Encore: New musical 'Bhangin' It' centers a competitive college bhangra dancer
ROB SCHMITZ, HOST:
There are musicals about fairy tales, musicals about Founding Fathers and now a musical about one woman's journey through competitive college bhangra dancing. NPR's Hafsa Fathima recently caught up with the show's writers and brought us this story.
(SOUNDBITE OF SONG, "ISHQ KO KAL MEIN KHOJIYE")
ARI AFSAR: (Singing) When I dance, I'm connected. When I dance, I'm here.
HAFSA FATHIMA, BYLINE: That's the sound of "Ishq Ko Kal Mein Khojiye," a song from the new musical "Bhangin' It." It had its first production this spring at the La Jolla Playhouse in San Diego. Bhangra is a Punjabi folk dance from India and Pakistan.
REHANA LEW MIRZA: As time gone on, it has become popularized in the U.S. through these intercollegiate competitions, where they honor the traditions of bhangra, and they put their own American flavor to it.
FATHIMA: That's Rehana Lew Mirza, who co-wrote the book for the musical. She's followed bhangra competitions around the country.
LEW MIRZA: I became obsessed with it shortly after graduating from college. And I would trade writing classes for tickets to bhangra competitions.
FATHIMA: She co-wrote the book with her husband, Mike Lew. Longtime playwrights, this was their first musical. And it explores similar themes they've brought to other plays.
MIKE LEW: Within our plays, there is a real bruising race politics.
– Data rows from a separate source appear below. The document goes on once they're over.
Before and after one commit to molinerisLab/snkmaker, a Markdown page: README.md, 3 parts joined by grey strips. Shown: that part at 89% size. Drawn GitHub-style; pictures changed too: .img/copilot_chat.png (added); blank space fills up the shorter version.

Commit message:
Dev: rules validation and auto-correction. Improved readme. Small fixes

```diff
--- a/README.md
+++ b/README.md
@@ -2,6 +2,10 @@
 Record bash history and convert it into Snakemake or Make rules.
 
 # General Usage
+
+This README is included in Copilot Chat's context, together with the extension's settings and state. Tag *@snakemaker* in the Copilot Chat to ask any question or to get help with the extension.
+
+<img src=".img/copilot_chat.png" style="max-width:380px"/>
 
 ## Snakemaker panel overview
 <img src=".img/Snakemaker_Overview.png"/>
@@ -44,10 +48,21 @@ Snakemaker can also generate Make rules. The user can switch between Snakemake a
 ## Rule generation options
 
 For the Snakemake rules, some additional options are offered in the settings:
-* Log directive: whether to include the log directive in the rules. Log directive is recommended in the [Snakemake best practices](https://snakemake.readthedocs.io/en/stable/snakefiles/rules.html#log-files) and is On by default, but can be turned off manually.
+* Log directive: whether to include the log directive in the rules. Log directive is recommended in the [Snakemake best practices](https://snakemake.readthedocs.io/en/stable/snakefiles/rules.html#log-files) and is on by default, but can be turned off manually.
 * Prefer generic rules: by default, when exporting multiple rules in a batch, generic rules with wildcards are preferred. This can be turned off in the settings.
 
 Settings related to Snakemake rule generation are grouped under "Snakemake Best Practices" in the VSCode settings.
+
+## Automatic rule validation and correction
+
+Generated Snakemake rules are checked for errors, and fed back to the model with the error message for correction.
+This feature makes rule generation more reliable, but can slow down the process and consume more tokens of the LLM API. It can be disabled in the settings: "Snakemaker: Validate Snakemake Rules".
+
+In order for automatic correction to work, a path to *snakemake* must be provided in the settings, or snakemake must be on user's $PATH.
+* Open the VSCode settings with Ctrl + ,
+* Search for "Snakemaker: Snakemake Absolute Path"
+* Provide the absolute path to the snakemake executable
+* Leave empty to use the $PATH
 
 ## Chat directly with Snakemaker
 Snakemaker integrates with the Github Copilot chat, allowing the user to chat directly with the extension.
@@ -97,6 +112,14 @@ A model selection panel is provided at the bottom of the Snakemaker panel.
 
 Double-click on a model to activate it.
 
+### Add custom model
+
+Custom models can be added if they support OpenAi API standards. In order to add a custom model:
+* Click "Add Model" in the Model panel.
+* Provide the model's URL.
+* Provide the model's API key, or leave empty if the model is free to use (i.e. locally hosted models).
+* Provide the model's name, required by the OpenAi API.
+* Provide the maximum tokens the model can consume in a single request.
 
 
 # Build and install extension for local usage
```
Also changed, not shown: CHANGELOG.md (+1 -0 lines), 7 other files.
And, indeed, like, the way that our marriage was formed was from having a lot of conflict over what our responsibilities are as Asian American writers and as both individuals and kind of members of a community.
FATHIMA: Lew is third-generation Chinese American. Lew Mirza is the child of Pakistani and Filipino immigrants. The protagonist of their musical is a mixed-race college student named Mary, who joins her collegiate bhangra team in order to connect with her culture. But when Mary and her team disagree about how much their dancing should keep with tradition or embrace new styles, conflict arises.
LEW: That conflict is a larger sort of meditation on being multigenerational Americans and sort of, how do we hold on to our culture and yet let it evolve?
FATHIMA: Lew and Lew Mirza turned to composer Sam Willmott to write the music and lyrics.
LEW MIRZA: We wooed him by (laughter) taking him to Basement Bhangra as well and to Big Apple Bhangra competition in Queens. We basically rented a Zipcar and zipped him away (laughter).
FATHIMA: Willmott loves Golden Age musicals that put dance at the heart of storytelling, but writing in the bhangra style was new to him.
(SOUNDBITE OF MUSIC)
SAM WILLMOTT: I think the first thing to do was just to listen, listen, listen, listen. You know, we went to bhangra competitions, but also just, like, broad strokes research.
FATHIMA: Over time, they added other styles of music - poetic recitations from India and Pakistan called ghazals, Bollywood numbers, and, of course, pop music. Willmott says it was important to give the music cultural depth and scope, so they brought in Indian classical musician Deep Singh to co-orchestrate.
DEEP SINGH: There's a moment where we go from, like, ghazal - but there's still a theater aspect to it. But then we go, like, suddenly into this classical world with tanpura and lira and classical tabla playing, and then we go back into theater again. It's the coolest thing ever to hear.
FATHIMA: Hafsa Fathima, NPR News.
(SOUNDBITE OF MUSIC)
SCHMITZ: The show has closed in La Jolla and heads to Boston later this year.
(SOUNDBITE OF MUSIC) Transcript provided by NPR, Copyright NPR.